Dataset entries:
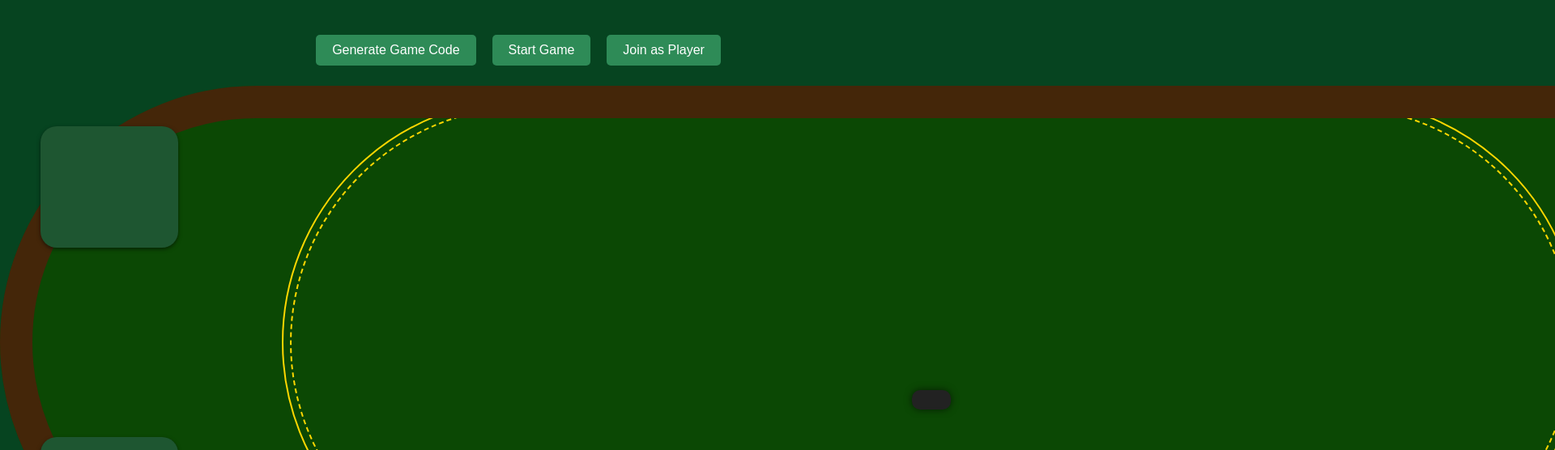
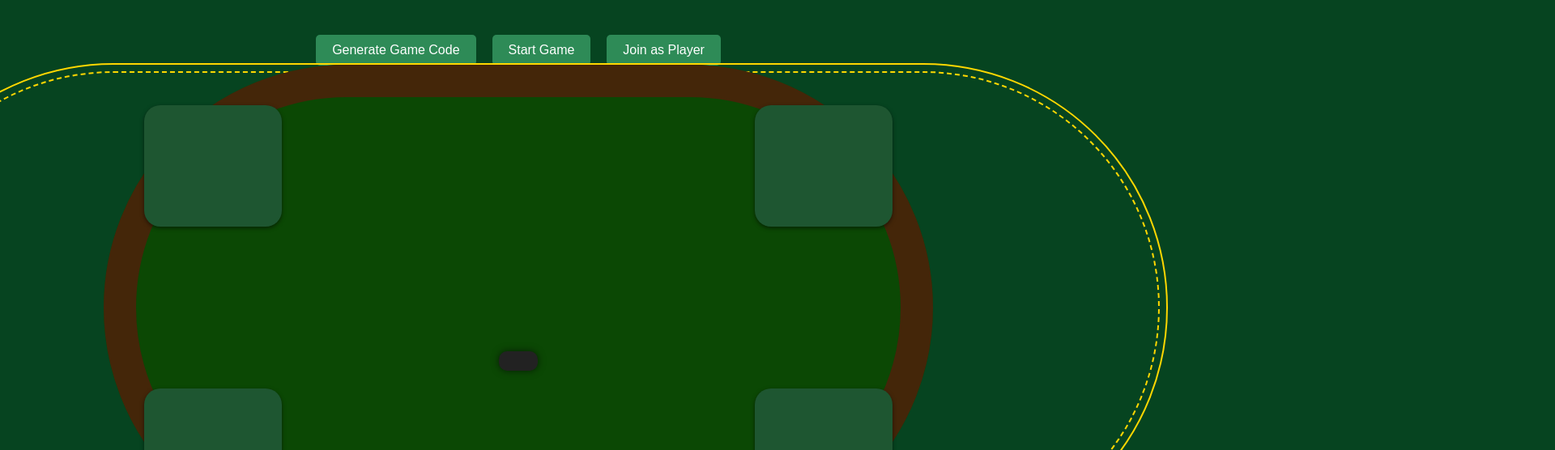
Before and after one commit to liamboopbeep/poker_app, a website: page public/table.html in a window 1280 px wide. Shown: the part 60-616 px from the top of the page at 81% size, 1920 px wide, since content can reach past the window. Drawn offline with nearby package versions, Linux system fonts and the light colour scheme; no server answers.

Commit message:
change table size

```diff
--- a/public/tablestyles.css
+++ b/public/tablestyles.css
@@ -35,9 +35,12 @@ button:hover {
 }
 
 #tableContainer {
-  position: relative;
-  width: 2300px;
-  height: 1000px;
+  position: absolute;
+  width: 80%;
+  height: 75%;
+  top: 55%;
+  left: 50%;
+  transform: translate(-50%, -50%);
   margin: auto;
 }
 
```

Instructions to follow: Across the data, find each line that has "public" in it and copy that line.

Solved problem:
Before and after one commit to liamboopbeep/poker_app, a website: page public/table.html in a window 1280 px wide. Shown: the part 60-616 px from the top of the page at 81% size, 1920 px wide, since content can reach past the window. Drawn offline with nearby package versions, Linux system fonts and the light colour scheme; no server answers.
--- a/public/tablestyles.css
+++ b/public/tablestyles.css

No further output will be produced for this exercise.